It was 3.50pm and had taken 5 hours to get there. We had our picnic lunch, though I didn’t feel like eating much all day. It had all been more wonderful than I had imagined. On our way we had seen oystercatchers, a huge mountain hare, a doe, a fawn which sprang up from beneath our feet, more distant deer, some little birds and a raven over her head. On our way back, in the distance, we saw what I am sure was an eagle.
I brought no gifts. I had thought to bring stones from my garden for the cairns, but it felt fine and right to leave it all as we found it. Karen lost a special top which had been tied around her waist – on an area we were going to by-pass on our return. On the day I walked her in 1982 my beloved goat had died in Norfolk. Maybe the mountain chooses her gifts – her sacrifices? There was no need for ritual. The whole thing felt complete, perfect and enormous. Our journeying of her, with our awareness of what we were doing, felt ritual enough.
It began to cloud over and our coats went on. We set off back and more or less retraced our steps, but found slightly easier routes for our tiring legs, though we were still coming down from 363m and there seemed no way that wasn’t steep.
As we walked back and climbed down we were very aware of the bright flowers of Bog Asphodel everywhere. Eventually we were back at the little track, past the ruined houses, and three white horses and a brown one which felt like the guardians of the place. We both felt, as we reached Karen’s van, that it was the absolute limit of what we could do. It had taken 9 hours, there and back. Literally as we sat down in the van the first drops of rain fell on the windscreen. Amazing! The next day was quite a high wind and we were back with grey days of wind and rain. What a blessed day!
When I first got up onto that left knee I thought ‘I’ll probably never do this again’, but now I think, having done the whole thing, I could, but not too often! I’m getting to an age where I feel that if things are important enough they must not be put off. You never know what’s round the next corner. And that was quite tough. Maybe I won’t ever be up there again. I drank in every second and now it replays in my memory like a 3D film. In a way I am still there all the time, re-living it.
What an honour, what a priviledge, what a blessing. Thank you Mother Mountain. Now, when I look at her profile, maybe from the bus on my way shopping, I remember what her landscape is like; her hills, her rocks, her great plains, her great crags.
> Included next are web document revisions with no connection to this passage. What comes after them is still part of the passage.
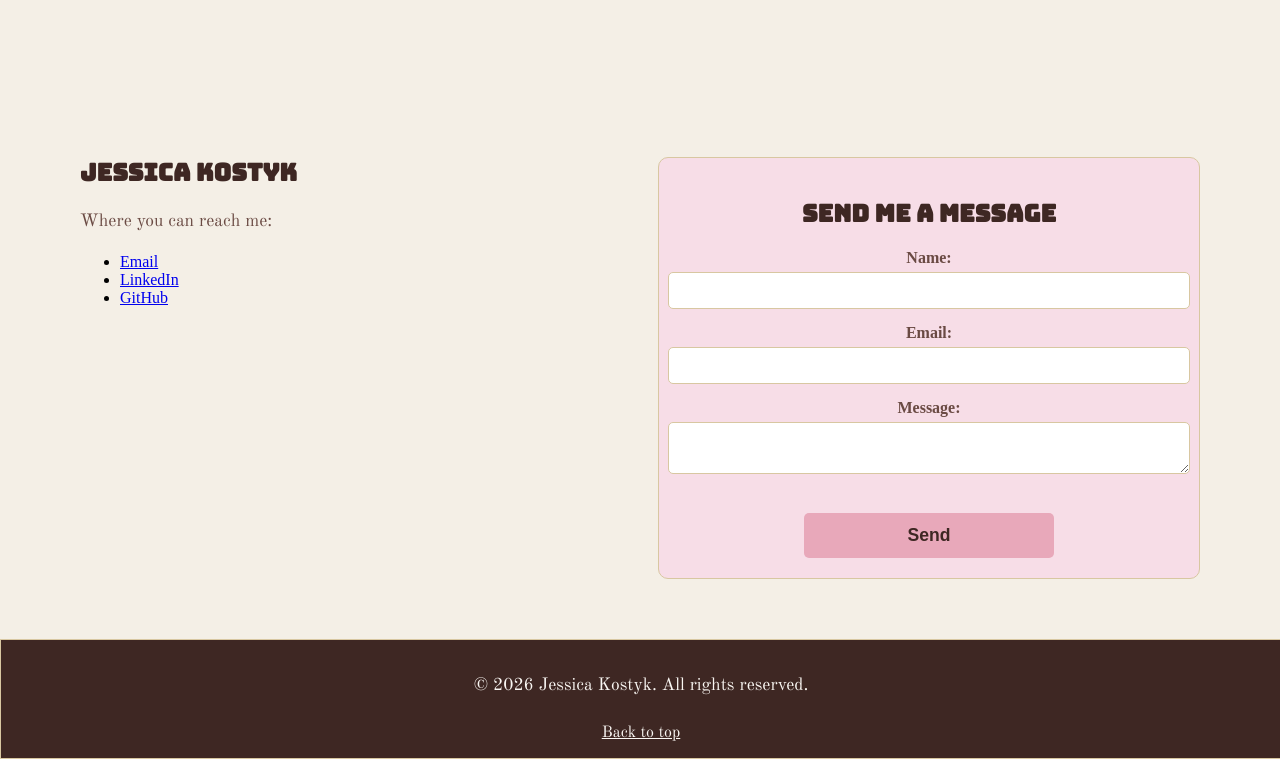
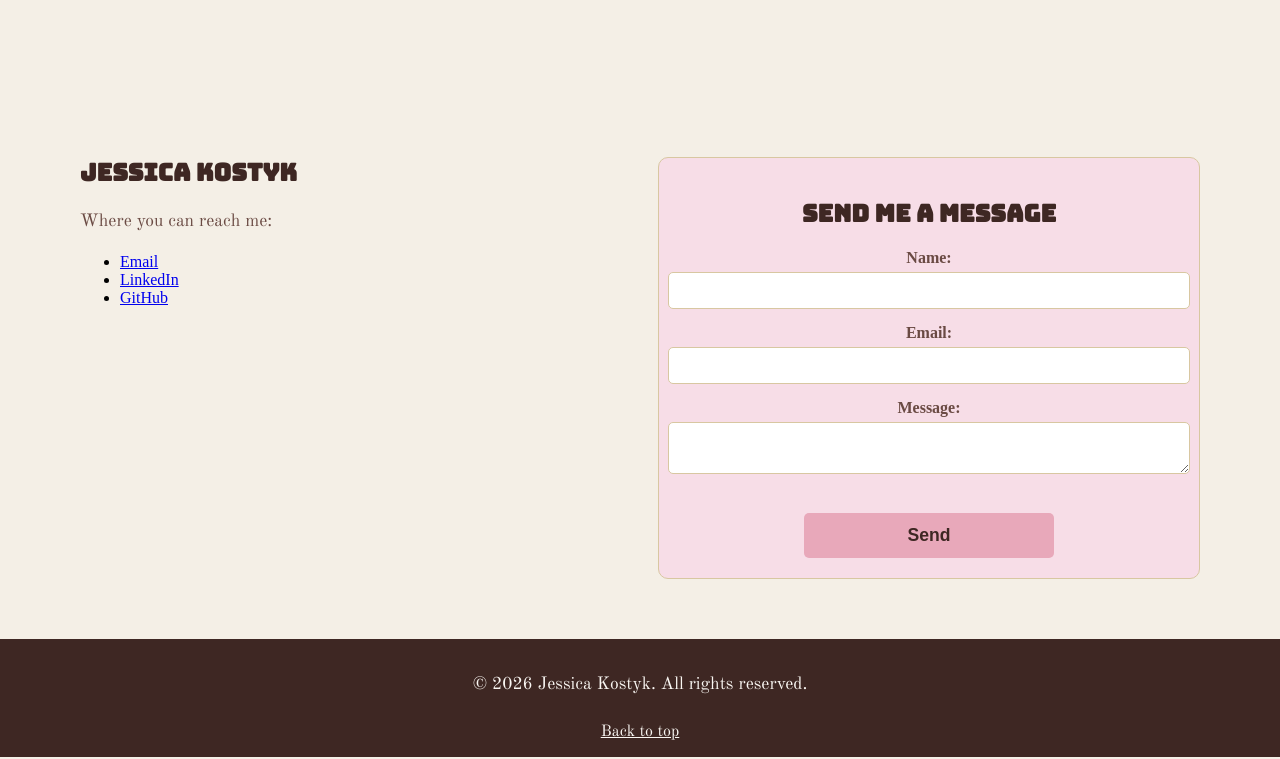
Before and after one commit to bytemedarling/web-portfolio, a plain HTML site: page index.html in a window 1280 px wide. Shown: the part 1657-2416 px from the top of the page. Drawn offline with nearby package versions, Linux system fonts and the light colour scheme.

Commit message:
removed border styling from footer

```diff
--- a/style.css
+++ b/style.css
@@ -340,7 +340,6 @@ header {
 footer {
     background-color: #3E2723;
     width: 100%;
-    border: 1px solid #D8C7A1;
     padding: 15px 0;
     margin-top: 40px;
     display: flex;
```
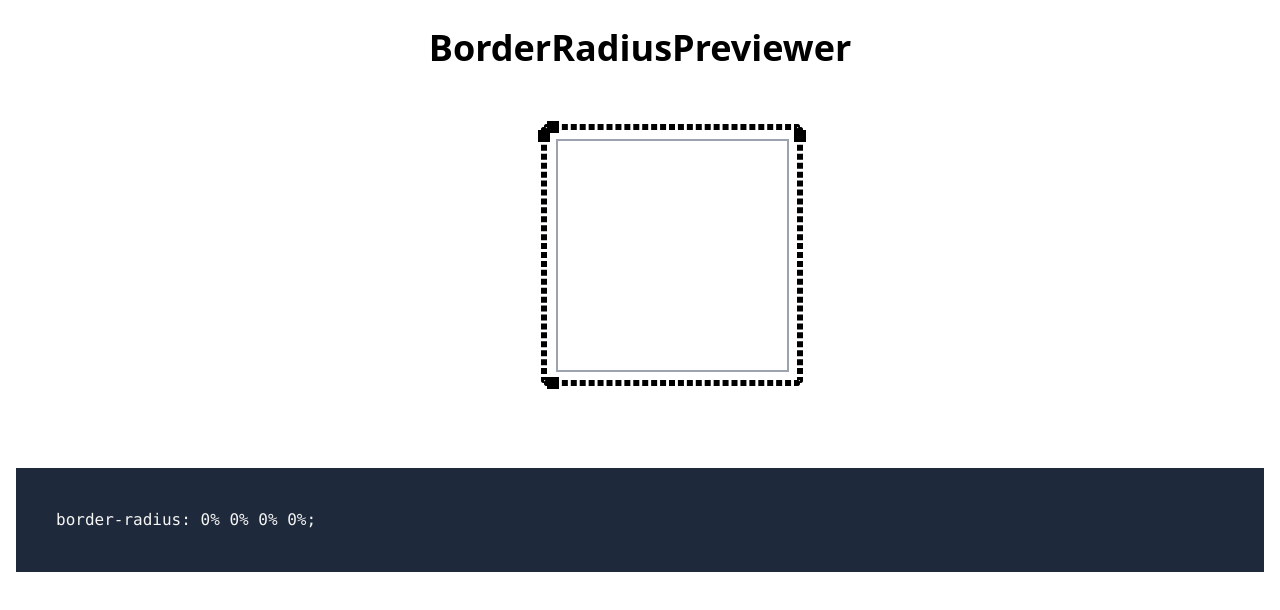
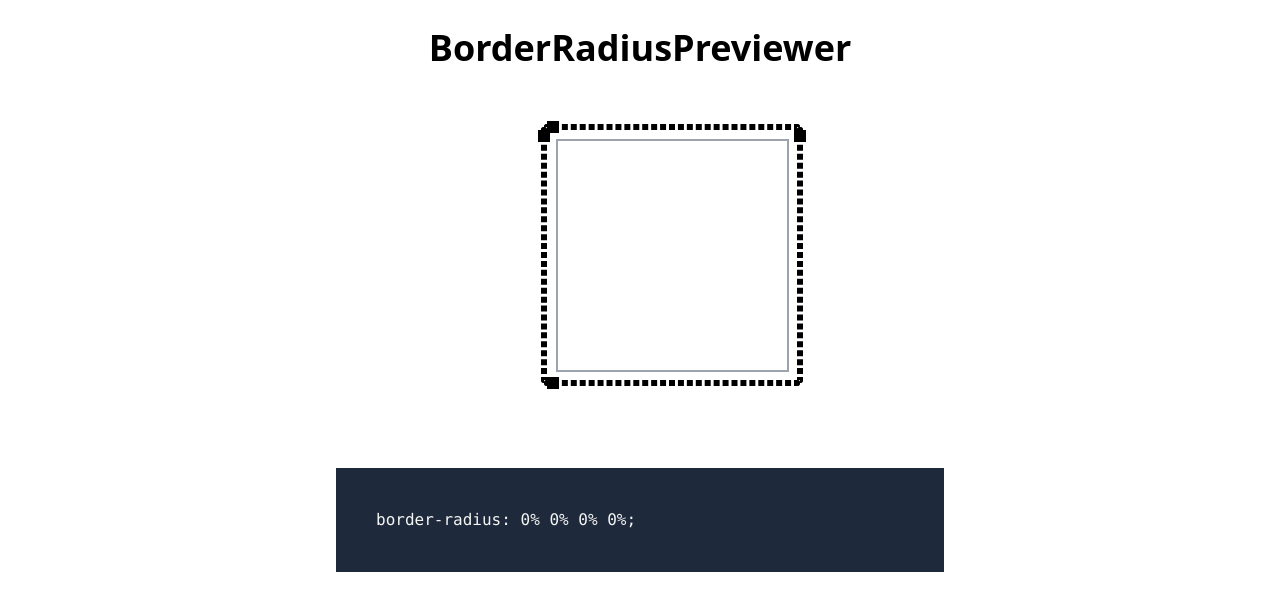
Before and after one commit to yuto-tomita/react-border-radius-previewer, a React (Vite) app: page / in a window 1280 px wide. Shown: the top 610 px of the page. Built offline with nearby package versions, Linux system fonts and the light colour scheme.

Commit message:
code部分のスタイル調整

```diff
--- a/src/App.tsx
+++ b/src/App.tsx
@@ -92,7 +92,7 @@ export const App = () => {
         />
       </div>
       <div
-        className='relative w-full'
+        className='relative m-auto w-2/4'
         onMouseEnter={() => onHover()}
         onMouseLeave={() => onLeave()}
       >
```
Thank you.
Jill Smith’s book ‘Mother of the Isles’, which includes more details of the mountain, was published by Dor Dama Press in 2003 and is once again available @ £9.95, now directly from Jill. For details see her website.